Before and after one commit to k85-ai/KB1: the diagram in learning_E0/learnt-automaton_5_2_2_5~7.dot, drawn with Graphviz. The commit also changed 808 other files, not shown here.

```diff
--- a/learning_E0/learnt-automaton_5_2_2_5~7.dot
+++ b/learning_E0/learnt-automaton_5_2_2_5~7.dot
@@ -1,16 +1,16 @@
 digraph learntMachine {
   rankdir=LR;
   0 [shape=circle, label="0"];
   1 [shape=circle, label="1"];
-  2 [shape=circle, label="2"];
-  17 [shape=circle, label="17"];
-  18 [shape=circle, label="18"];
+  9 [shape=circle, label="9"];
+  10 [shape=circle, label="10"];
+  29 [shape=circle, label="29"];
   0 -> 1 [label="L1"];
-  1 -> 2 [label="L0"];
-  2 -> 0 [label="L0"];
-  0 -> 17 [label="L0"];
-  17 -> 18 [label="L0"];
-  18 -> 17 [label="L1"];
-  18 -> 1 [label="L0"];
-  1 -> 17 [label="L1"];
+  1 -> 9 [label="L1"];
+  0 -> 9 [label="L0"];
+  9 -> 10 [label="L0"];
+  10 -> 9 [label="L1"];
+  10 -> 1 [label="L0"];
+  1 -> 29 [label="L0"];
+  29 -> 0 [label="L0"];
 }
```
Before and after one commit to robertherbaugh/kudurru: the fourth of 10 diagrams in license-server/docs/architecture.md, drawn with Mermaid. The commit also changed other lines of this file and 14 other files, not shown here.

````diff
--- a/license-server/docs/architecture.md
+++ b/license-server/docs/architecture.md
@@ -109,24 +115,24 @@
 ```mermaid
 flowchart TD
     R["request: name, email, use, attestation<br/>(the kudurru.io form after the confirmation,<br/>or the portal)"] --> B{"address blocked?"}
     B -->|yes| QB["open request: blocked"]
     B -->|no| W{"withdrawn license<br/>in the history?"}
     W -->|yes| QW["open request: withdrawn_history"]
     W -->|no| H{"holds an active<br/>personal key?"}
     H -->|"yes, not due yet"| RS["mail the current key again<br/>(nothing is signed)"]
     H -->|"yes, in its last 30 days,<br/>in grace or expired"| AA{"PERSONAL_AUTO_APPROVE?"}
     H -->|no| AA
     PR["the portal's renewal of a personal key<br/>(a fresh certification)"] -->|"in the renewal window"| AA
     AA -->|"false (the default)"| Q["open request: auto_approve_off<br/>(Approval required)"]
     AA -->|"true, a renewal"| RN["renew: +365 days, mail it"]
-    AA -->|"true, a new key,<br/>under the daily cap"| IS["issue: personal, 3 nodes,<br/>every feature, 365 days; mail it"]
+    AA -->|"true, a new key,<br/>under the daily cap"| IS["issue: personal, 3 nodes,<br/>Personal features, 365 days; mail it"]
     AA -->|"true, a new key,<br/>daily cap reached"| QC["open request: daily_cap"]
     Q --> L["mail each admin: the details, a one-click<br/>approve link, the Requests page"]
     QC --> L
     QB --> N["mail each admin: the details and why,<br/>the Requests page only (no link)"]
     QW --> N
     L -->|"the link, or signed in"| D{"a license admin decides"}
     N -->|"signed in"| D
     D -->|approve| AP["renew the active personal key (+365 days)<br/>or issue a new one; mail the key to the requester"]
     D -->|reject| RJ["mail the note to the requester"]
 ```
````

┄┄┄┄┄┄┄┄┄┄

■ Aim of the exercise ■
Would you write the material out again, exactly as given above?

■ Exercise result ■
Before and after one commit to k85-ai/KB1: the diagram in learning_E0/learnt-automaton_5_2_2_5~7.dot, drawn with Graphviz. The commit also changed 808 other files, not shown here.

```diff
--- a/learning_E0/learnt-automaton_5_2_2_5~7.dot
+++ b/learning_E0/learnt-automaton_5_2_2_5~7.dot
@@ -1,16 +1,16 @@
 digraph learntMachine {
   rankdir=LR;
   0 [shape=circle, label="0"];
   1 [shape=circle, label="1"];
-  2 [shape=circle, label="2"];
-  17 [shape=circle, label="17"];
-  18 [shape=circle, label="18"];
+  9 [shape=circle, label="9"];
+  10 [shape=circle, label="10"];
+  29 [shape=circle, label="29"];
   0 -> 1 [label="L1"];
-  1 -> 2 [label="L0"];
-  2 -> 0 [label="L0"];
-  0 -> 17 [label="L0"];
-  17 -> 18 [label="L0"];
-  18 -> 17 [label="L1"];
-  18 -> 1 [label="L0"];
-  1 -> 17 [label="L1"];
+  1 -> 9 [label="L1"];
+  0 -> 9 [label="L0"];
+  9 -> 10 [label="L0"];
+  10 -> 9 [label="L1"];
+  10 -> 1 [label="L0"];
+  1 -> 29 [label="L0"];
+  29 -> 0 [label="L0"];
 }
```
Before and after one commit to robertherbaugh/kudurru: the fourth of 10 diagrams in license-server/docs/architecture.md, drawn with Mermaid. The commit also changed other lines of this file and 14 other files, not shown here.

````diff
--- a/license-server/docs/architecture.md
+++ b/license-server/docs/architecture.md
@@ -109,24 +115,24 @@
 ```mermaid
 flowchart TD
     R["request: name, email, use, attestation<br/>(the kudurru.io form after the confirmation,<br/>or the portal)"] --> B{"address blocked?"}
     B -->|yes| QB["open request: blocked"]
     B -->|no| W{"withdrawn license<br/>in the history?"}
     W -->|yes| QW["open request: withdrawn_history"]
     W -->|no| H{"holds an active<br/>personal key?"}
     H -->|"yes, not due yet"| RS["mail the current key again<br/>(nothing is signed)"]
     H -->|"yes, in its last 30 days,<br/>in grace or expired"| AA{"PERSONAL_AUTO_APPROVE?"}
     H -->|no| AA
     PR["the portal's renewal of a personal key<br/>(a fresh certification)"] -->|"in the renewal window"| AA
     AA -->|"false (the default)"| Q["open request: auto_approve_off<br/>(Approval required)"]
     AA -->|"true, a renewal"| RN["renew: +365 days, mail it"]
-    AA -->|"true, a new key,<br/>under the daily cap"| IS["issue: personal, 3 nodes,<br/>every feature, 365 days; mail it"]
+    AA -->|"true, a new key,<br/>under the daily cap"| IS["issue: personal, 3 nodes,<br/>Personal features, 365 days; mail it"]
     AA -->|"true, a new key,<br/>daily cap reached"| QC["open request: daily_cap"]
     Q --> L["mail each admin: the details, a one-click<br/>approve link, the Requests page"]
     QC --> L
     QB --> N["mail each admin: the details and why,<br/>the Requests page only (no link)"]
     QW --> N
     L -->|"the link, or signed in"| D{"a license admin decides"}
     N -->|"signed in"| D
     D -->|approve| AP["renew the active personal key (+365 days)<br/>or issue a new one; mail the key to the requester"]
     D -->|reject| RJ["mail the note to the requester"]
 ```
````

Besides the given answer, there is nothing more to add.